If there is one organ that elicits mixed reviews from men everywhere, it is the prostate. The prostate is the gland that produces semen, the fluid medium that protects and nourishes sperm cells. On the one hand (no pun intended), the prostate can be an integral part of any intensely pleasurable orgasm. On the other hand, other than skin cancer, no other cancer is as prevalent in men than prostate cancer, which afflicts 1 in 7 men in their lifetimes. If you are African American, your chances are even greater that you will get it (and 2.5 times more likely you will die from it). Overall, more than 180,000 men will develop this cancer in 2016, and of those, over 25,000 will die from it. The bad news for men about prostate cancer is that the older you get, the more likely it is that you will develop it. The good news is that your chances of survival are actually pretty decent.

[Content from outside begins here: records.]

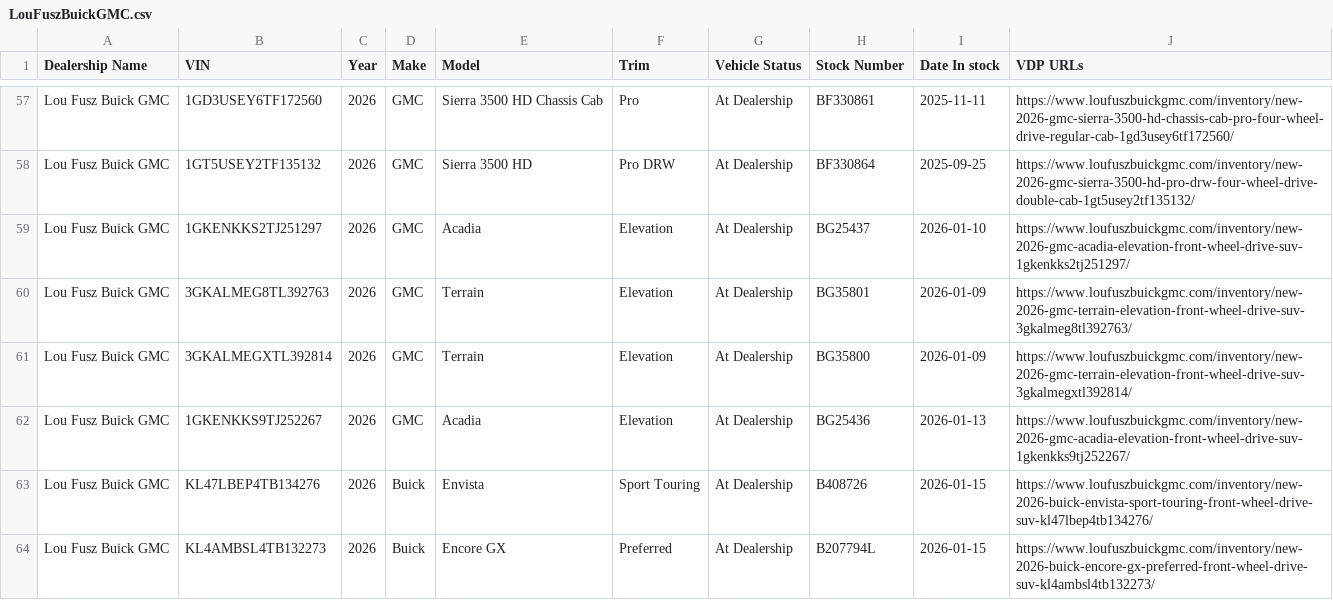
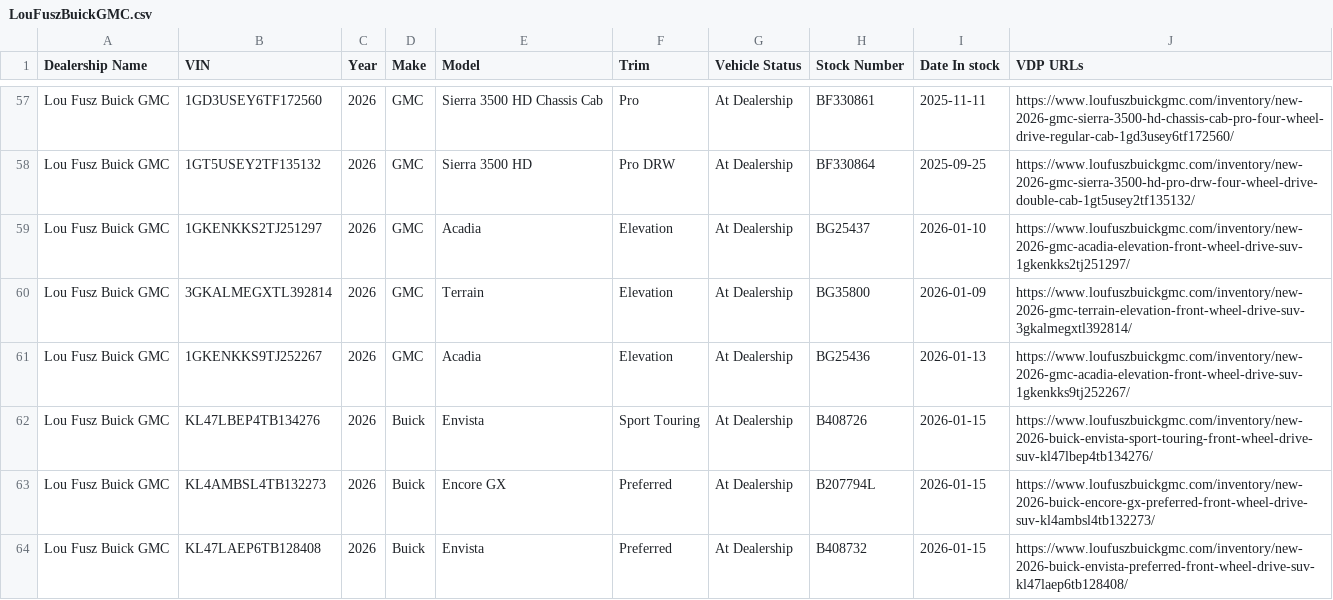
Before and after one commit to JnuruFusz/-lou-fusz-2027-model-pipeline, a CSV file: data/LouFuszBuickGMC.csv, drawn as a sheet; only a part is shown, gaps mark what is left out; the shorter side is filled out with more unchanged rows; the diff covers the shown part only; the diff names each change by its address in the sheet, - before the commit and + after, or states it on an @@ line.

```diff
--- a/data/LouFuszBuickGMC.csv
+++ b/data/LouFuszBuickGMC.csv
-row 60: Lou Fusz Buick GMC | 3GKALMEG8TL392763 | 2026 | GMC | Terrain | Elevation | At Dealership | BG35801 | 2026-01-09 | https://www.loufuszbuickgmc.com/inventory/new-2026-gmc-terrain-elevation-front-wheel-drive-suv-3gkalmeg8tl392763/
```
Also changed, not shown: 7 removed rows and 9 edited cells elsewhere in this file, data/CDJRVincennes.csv, data/FuszChevrolet.csv, 14 other files.
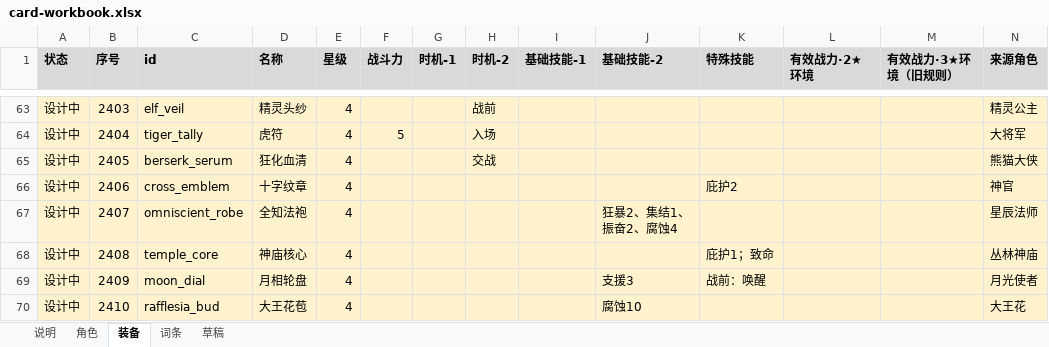
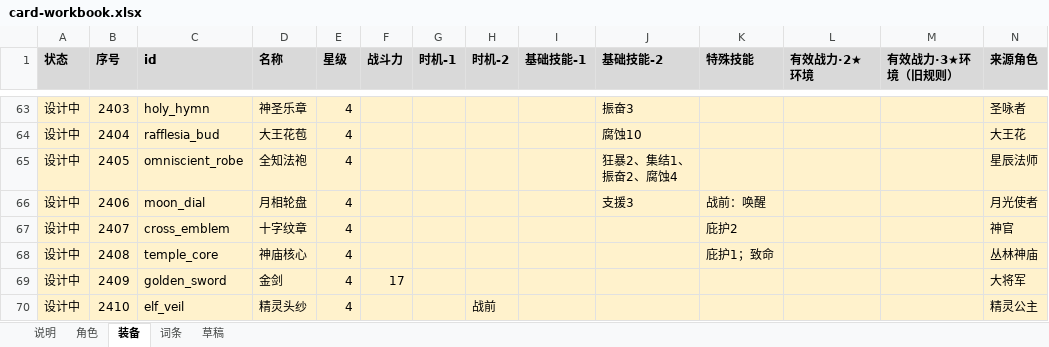
Before and after one commit to jayncp/autochess-v1, an Excel workbook: docs/design/card-workbook.xlsx, sheet 装备, drawn as a sheet; only a part is shown, gaps mark what is left out; values as stored, in another font and other column widths than the file's, no borders; removed rows and columns are numbered as before the commit, all else as after; rows hold the shown columns only; the diff covers the shown part only; the diff names each change by its address in the sheet, - before the commit and + after, or states it on an @@ line.

```diff
--- a/docs/design/card-workbook.xlsx (sheet 装备)
+++ b/docs/design/card-workbook.xlsx (sheet 装备)
-C63 (id): elf_veil
+C63 (id): holy_hymn
-D63 (名称): 精灵头纱
+D63 (名称): 神圣乐章
-H63 (时机-2): 战前
+H63 (时机-2): (empty)
-J63 (基础技能-2): (empty)
+J63 (基础技能-2): 振奋3
-N63 (来源角色): 精灵公主
+N63 (来源角色): 圣咏者
-C64 (id): tiger_tally
+C64 (id): rafflesia_bud
-D64 (名称): 虎符
+D64 (名称): 大王花苞
-F64 (战斗力): 5
+F64 (战斗力): (empty)
-H64 (时机-2): 入场
+H64 (时机-2): (empty)
-J64 (基础技能-2): (empty)
+J64 (基础技能-2): 腐蚀10
-N64 (来源角色): 大将军
+N64 (来源角色): 大王花
-C65 (id): berserk_serum
+C65 (id): omniscient_robe
-D65 (名称): 狂化血清
+D65 (名称): 全知法袍
-H65 (时机-2): 交战
+H65 (时机-2): (empty)
-J65 (基础技能-2): (empty)
+J65 (基础技能-2): 狂暴2、集结1、振奋2、腐蚀4
-N65 (来源角色): 熊猫大侠
+N65 (来源角色): 星辰法师
+row 66: 设计中 | 2406 | moon_dial | 月相轮盘 | 4 |  |  |  |  | 支援3 | 战前：唤醒 |  |  | 月光使者
-B67 (序号): 2406
+B67 (序号): 2407
-row 67: 设计中 | 2407 | omniscient_robe | 全知法袍 | 4 |  |  |  |  | 狂暴2、集结1、振奋2、腐蚀4 |  |  |  | 星辰法师
-C69 (id): moon_dial
+C69 (id): golden_sword
-D69 (名称): 月相轮盘
+D69 (名称): 金剑
-F69 (战斗力): (empty)
+F69 (战斗力): 17
-J69 (基础技能-2): 支援3
+J69 (基础技能-2): (empty)
-K69 (特殊技能): 战前：唤醒
+K69 (特殊技能): (empty)
-N69 (来源角色): 月光使者
+N69 (来源角色): 大将军
-C70 (id): rafflesia_bud
+C70 (id): elf_veil
-D70 (名称): 大王花苞
+D70 (名称): 精灵头纱
-H70 (时机-2): (empty)
+H70 (时机-2): 战前
-J70 (基础技能-2): 腐蚀10
+J70 (基础技能-2): (empty)
-N70 (来源角色): 大王花
+N70 (来源角色): 精灵公主
```
Also changed, not shown: 7 added rows, 7 removed rows and 48 edited cells elsewhere in this sheet, sheet 角色, 1 other file.
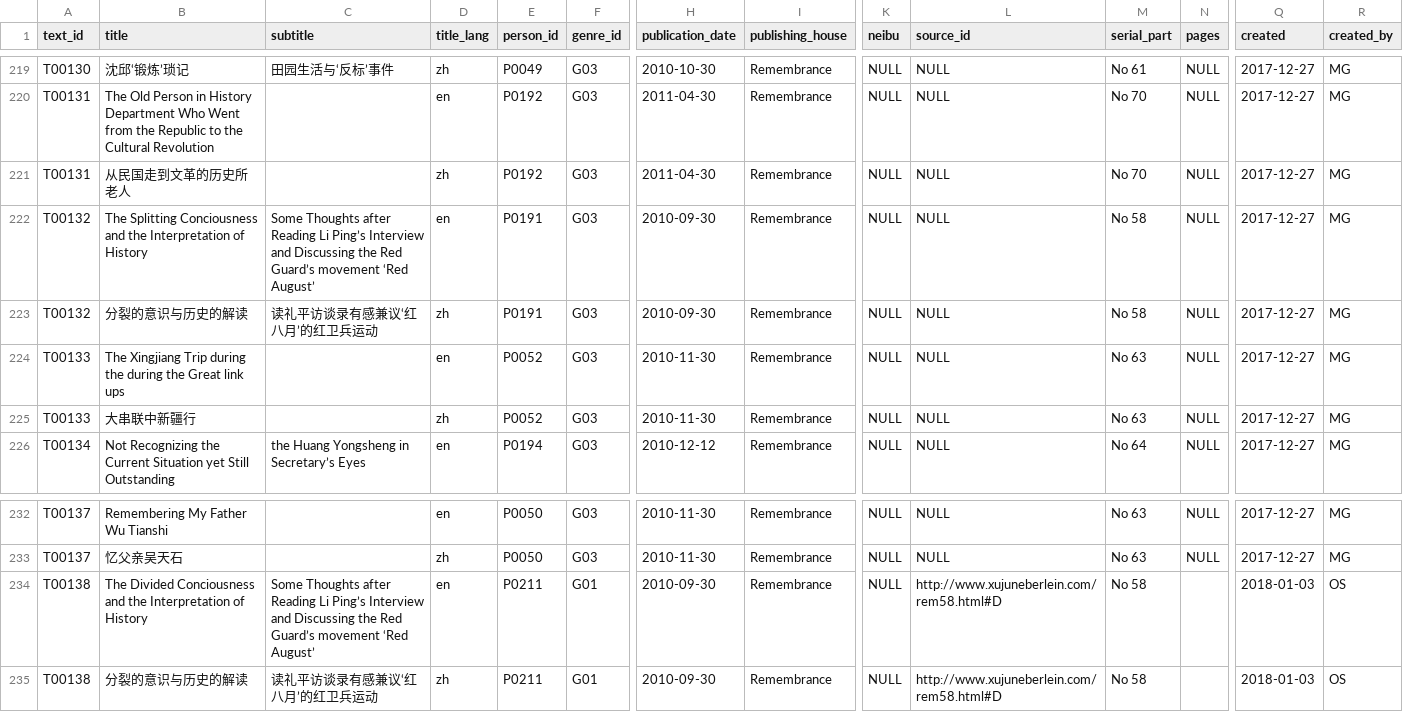
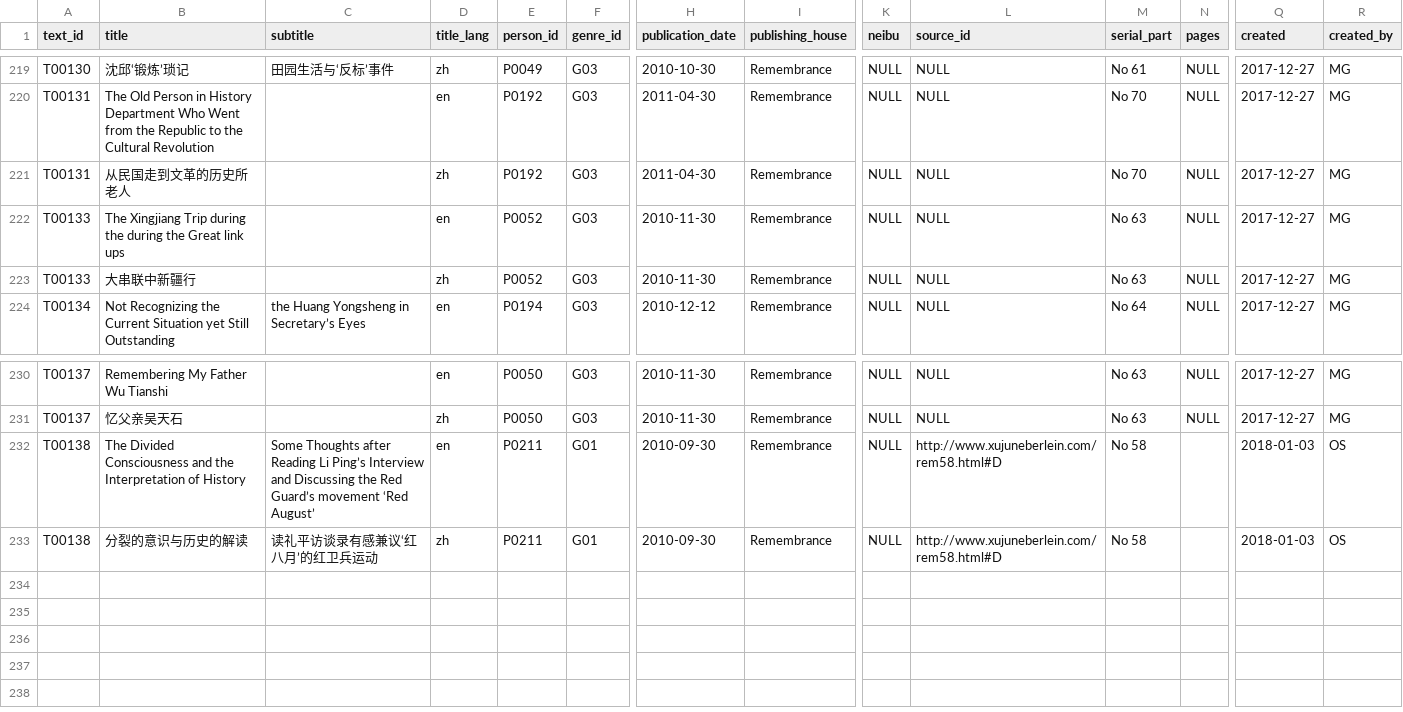
Before and after one commit to duncdrum/mini-reading, a CSV file: Text.csv, drawn as a sheet; only a part is shown, gaps mark what is left out; removed rows and columns are numbered as before the commit, all else as after; rows hold the shown columns only; the diff names each change by its address in the sheet, - before the commit and + after, or states it on an @@ line.

Commit message:
Update Text.csv

```diff
--- a/Text.csv
+++ b/Text.csv
-row 222: T00132 | The Splitting Conciousness and the Interpretation of History | Some Thoughts after Reading Li Ping’s Interview and Discussing the Red Guard’s movement ‘Red August’ | en | P0191 | G03 | 2010-09-30 | Remembrance | NULL | NULL | No 58 | NULL | 2017-12-27 | MG
-row 223: T00132 | 分裂的意识与历史的解读 | 读礼平访谈录有感兼议‘红八月’的红卫兵运动 | zh | P0191 | G03 | 2010-09-30 | Remembrance | NULL | NULL | No 58 | NULL | 2017-12-27 | MG
-B232 (title): The Divided Conciousness and the…
+B232 (title): The Divided Consciousness and the…
```
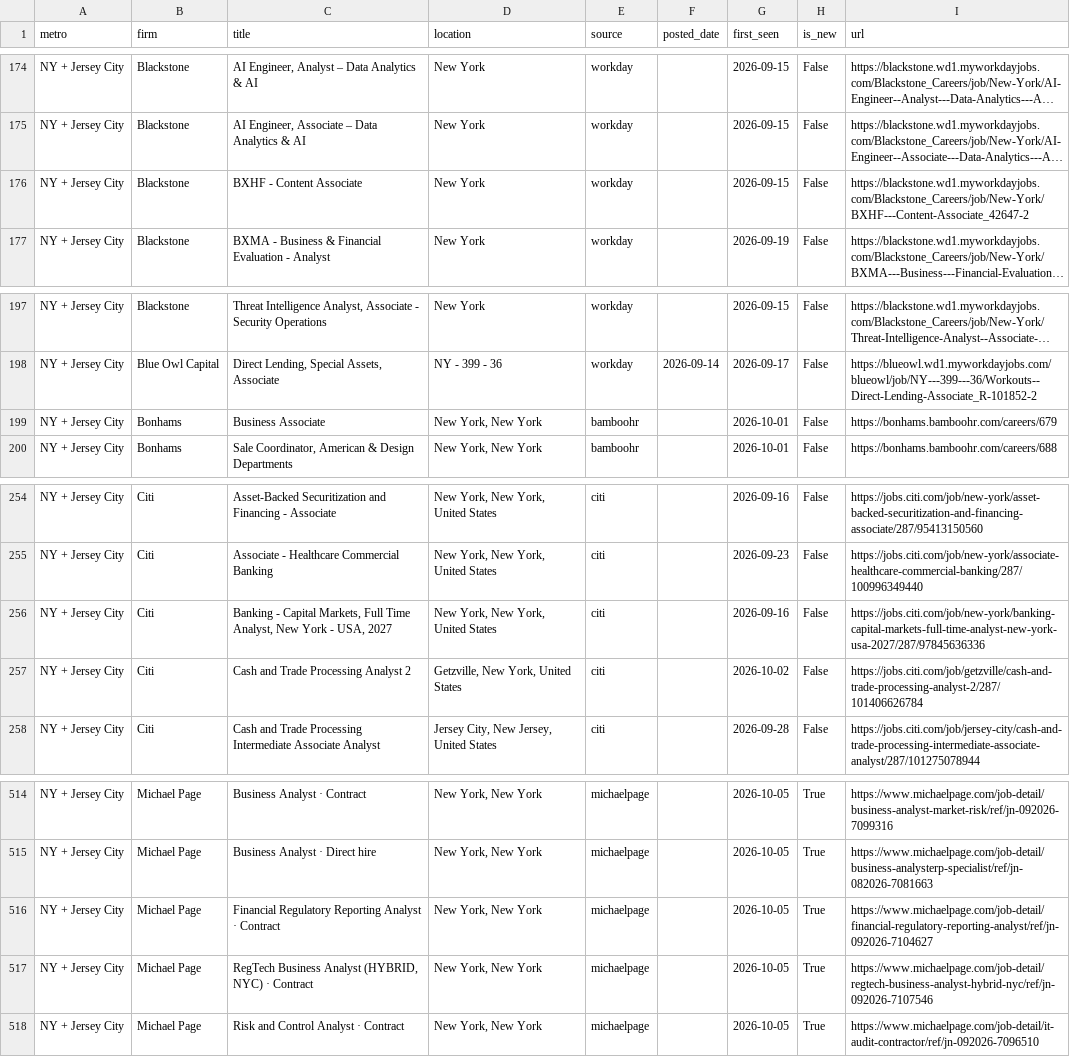
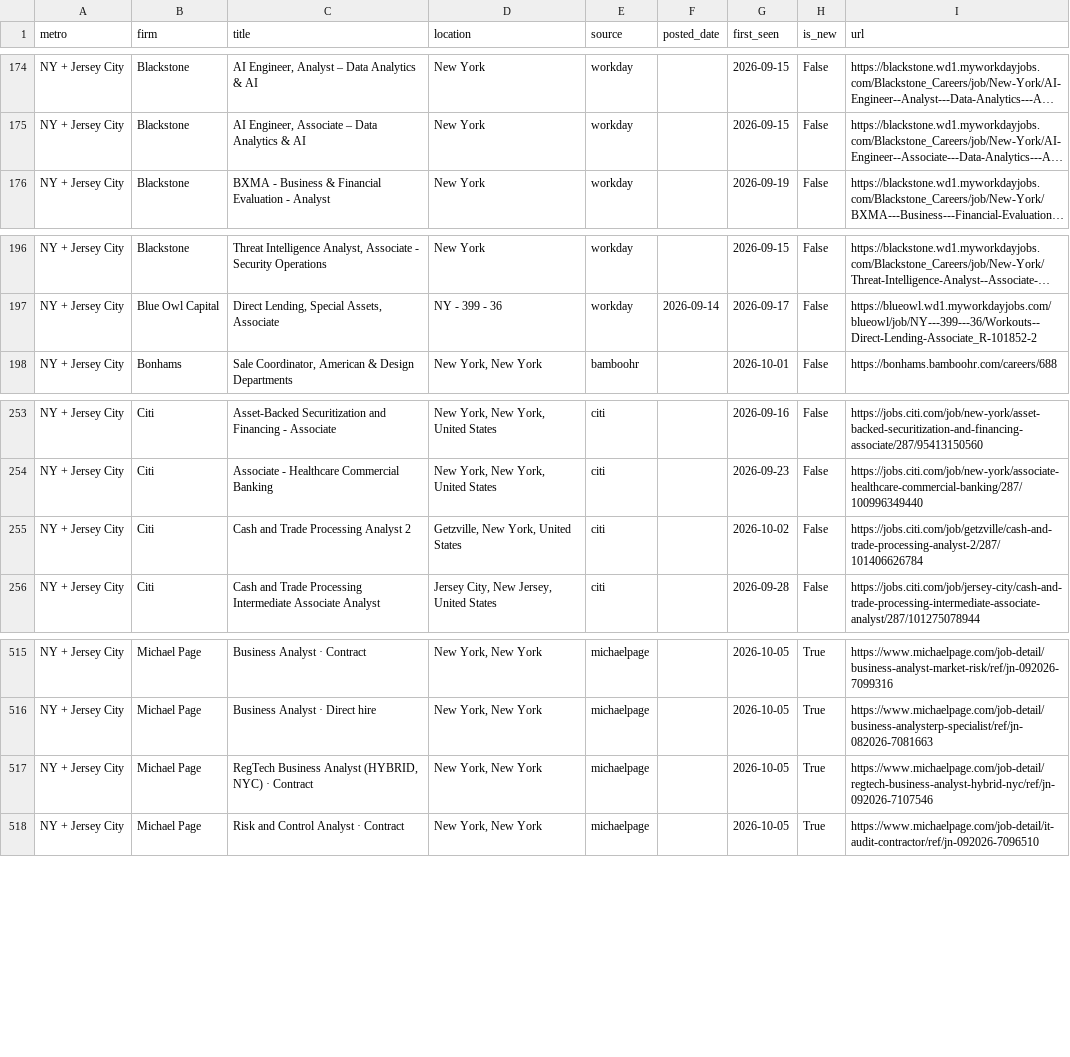
Before and after one commit to nakuljadeja08/Street-Watch, a CSV file: street_watch_jobs.csv, drawn as a sheet; only a part is shown, gaps mark what is left out; long unchanged cells end in …; removed rows and columns are numbered as before the commit, all else as after; the diff covers the shown part only; the diff names each change by its address in the sheet, - before the commit and + after, or states it on an @@ line.

```diff
--- a/street_watch_jobs.csv
+++ b/street_watch_jobs.csv
-row 176: NY + Jersey City | Blackstone | BXHF - Content Associate | New York | workday |  | 2026-09-15 | False | https://blackstone.wd1.myworkdayjobs.com/Blackstone_Careers/job/New-York/BXHF---Content-Associate_42647-2
-row 199: NY + Jersey City | Bonhams | Business Associate | New York, New York | bamboohr |  | 2026-10-01 | False | https://bonhams.bamboohr.com/careers/679
-row 256: NY + Jersey City | Citi | Banking - Capital Markets, Full Time Analyst, New York - USA, 2027 | New York, New York, United States | citi |  | 2026-09-16 | False | https://jobs.citi.com/job/new-york/banking-capital-markets-full-time-analyst-new-york-usa-2027/287/97845636336
-row 516: NY + Jersey City | Michael Page | Financial Regulatory Reporting Analyst · Contract | New York, New York | michaelpage |  | 2026-10-05 | True | https://www.michaelpage.com/job-detail/financial-regulatory-reporting-analyst/ref/jn-092026-7104627
```
Also changed, not shown: 7 added rows and 4 removed rows elsewhere in this file, 3 other files.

Even for those men who don’t get prostate cancer, many will find themselves dealing with BPH, or benign prostatic hyperplasia, also known as an enlarged prostate. Although the causes of an enlarged prostate are not totally understood, one of the suspects is testosterone. As the hormone breaks down in the body, a byproduct, dihydrotestosterone, is produced that may contribute to the growth of the prostate. By the time they reach 55 years old, half of the male population will have BPH. By 65, that number is 75 percent, and by age 80, 90 percent. If you are a man, you will almost certainly develop some symptoms of BPH as you age. Those symptoms will include difficulty urinating, some dribbling afterward, inability to completely empty the bladder, frequent nighttime urination, as well as the possibility of some blood in the urine or recurrent UTIs (urinary tract infections).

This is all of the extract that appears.